Development and Behavior People experience many physical and emotional changes over a lifetime. Life continuum
Conception to Birth Conception- when a sperm fertilizes an ovum. This combination creates a Zygote The zygote rapidly multiplies into an Embryo At 12 weeks (3 months) the embryo is called a Fetus Babies are born at 38-40 weeks.
Month 1 In the week following fertilization, the zygote undergoes rapid cell division and becomes a mass of cells known as a blastocyst.
Month 2 This month, the embryo’s development shifts into high gear. Its tongue, teeth and eyelids start to form. Its limbs grow longer and stronger, and its palate is nearly complete. Also in this time period, the embryo’s gastrointestinal tract separates from its urogenital organs and its heart begins beating—twice as fast as yours, in fact.

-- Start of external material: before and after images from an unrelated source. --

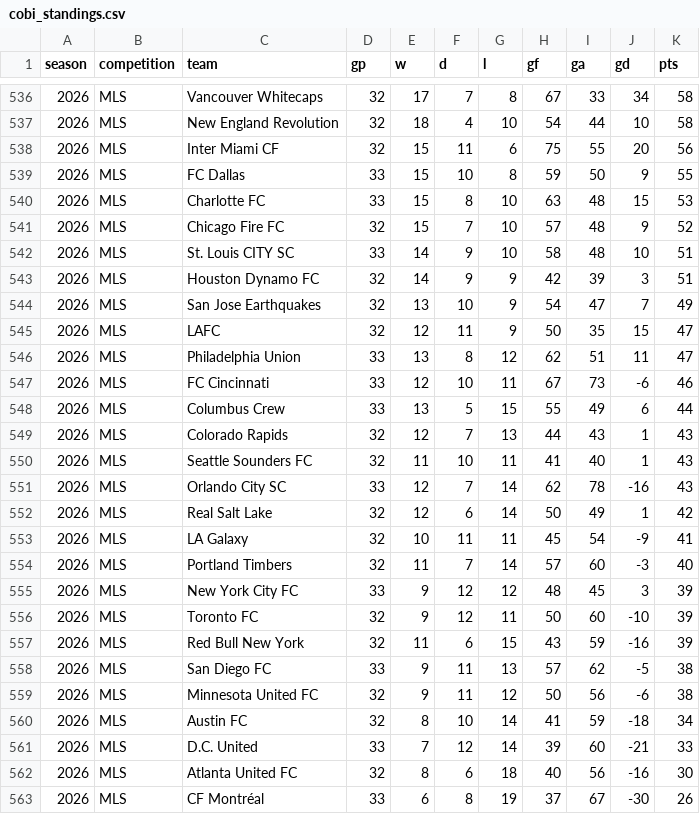
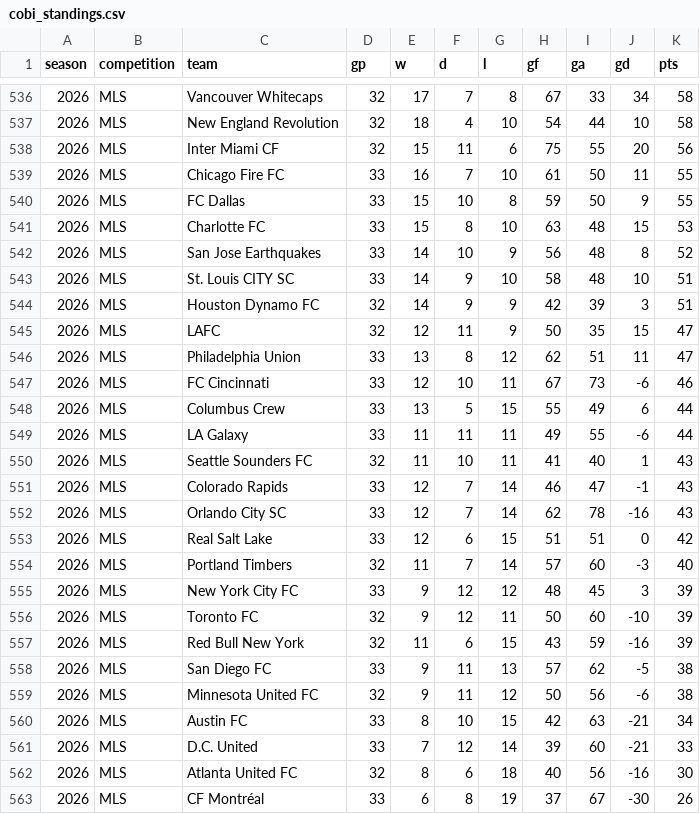
Before and after one commit to fakeronjan/cobi, a CSV file: cobi_standings.csv, drawn as a sheet; only a part is shown, gaps mark what is left out.

```diff
--- a/cobi_standings.csv
+++ b/cobi_standings.csv
@@ -538,8 +538,8 @@ season,competition,team,gp,w,d,l,gf,ga,gd,pts
 2026,MLS,Inter Miami CF,32,15,11,6,75,55,20,56
+2026,MLS,Chicago Fire FC,33,16,7,10,61,50,11,55
 2026,MLS,FC Dallas,33,15,10,8,59,50,9,55
 2026,MLS,Charlotte FC,33,15,8,10,63,48,15,53
-2026,MLS,Chicago Fire FC,32,15,7,10,57,48,9,52
+2026,MLS,San Jose Earthquakes,33,14,10,9,56,48,8,52
 2026,MLS,St. Louis CITY SC,33,14,9,10,58,48,10,51
 2026,MLS,Houston Dynamo FC,32,14,9,9,42,39,3,51
-2026,MLS,San Jose Earthquakes,32,13,10,9,54,47,7,49
 2026,MLS,LAFC,32,12,11,9,50,35,15,47
@@ -548,7 +548,7 @@ season,competition,team,gp,w,d,l,gf,ga,gd,pts
 2026,MLS,Columbus Crew,33,13,5,15,55,49,6,44
-2026,MLS,Colorado Rapids,32,12,7,13,44,43,1,43
+2026,MLS,LA Galaxy,33,11,11,11,49,55,-6,44
 2026,MLS,Seattle Sounders FC,32,11,10,11,41,40,1,43
+2026,MLS,Colorado Rapids,33,12,7,14,46,47,-1,43
 2026,MLS,Orlando City SC,33,12,7,14,62,78,-16,43
-2026,MLS,Real Salt Lake,32,12,6,14,50,49,1,42
-2026,MLS,LA Galaxy,32,10,11,11,45,54,-9,41
+2026,MLS,Real Salt Lake,33,12,6,15,51,51,0,42
 2026,MLS,Portland Timbers,32,11,7,14,57,60,-3,40
@@ -559,3 +559,3 @@ season,competition,team,gp,w,d,l,gf,ga,gd,pts
 2026,MLS,Minnesota United FC,32,9,11,12,50,56,-6,38
-2026,MLS,Austin FC,32,8,10,14,41,59,-18,34
+2026,MLS,Austin FC,33,8,10,15,42,63,-21,34
 2026,MLS,D.C. United,33,7,12,14,39,60,-21,33
```
Also changed, not shown: mls_schedule.csv, 36 other files.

Month 3 This is also a time of rapid growth inside the womb. By month’s end, the fetus will weight roughly 1 ounce, and it will double in length, uncurling from a tight C-position until it’s about 3 inches long. The tail will disappear and its eyelids, earlobes, limbs and digits will continue to form. Other developmental milestones for this period include thumb-sucking, head-nodding and balling tiny fingers into fists. And though the fetus’s reproductive organs now are under construction, it’s still a bit early for the doctor’s gender declaration.
Month 4 this month, the fetus can hear its mother’s heartbeat, her voice and other outside noises. The fetus is also developing at warp speed; by now, all its major organs are complete. bones are growing stronger and its muscles longer. Its reflexes also are sharpening up—it can now swallow, kick and execute an occasional somersault with relative ease.
Month 5 Month 5 the fetus measures 8 to 10 inches long and tips the scales at 1 pound. The fetus now has tiny white eyelashes and two arching eyebrows. Lanugo- Fine woolly hairs, blanket its body and its bare head also sports a few sprouts. Vernix Caseosa- the waxy or "cheesy" white substance found coating the skin of newborn humans
Month 6 The facial features are becoming more recognizable. It also can hiccup and react to loud “outside” noises by blinking, shifting or kicking. By month’s end, the fetus will measure about 12 or 13 inches long and weigh roughly 2 pounds End of the second trimester. At this point, the fetus’s essential organs—its kidneys, heart and lungs— are fully formed.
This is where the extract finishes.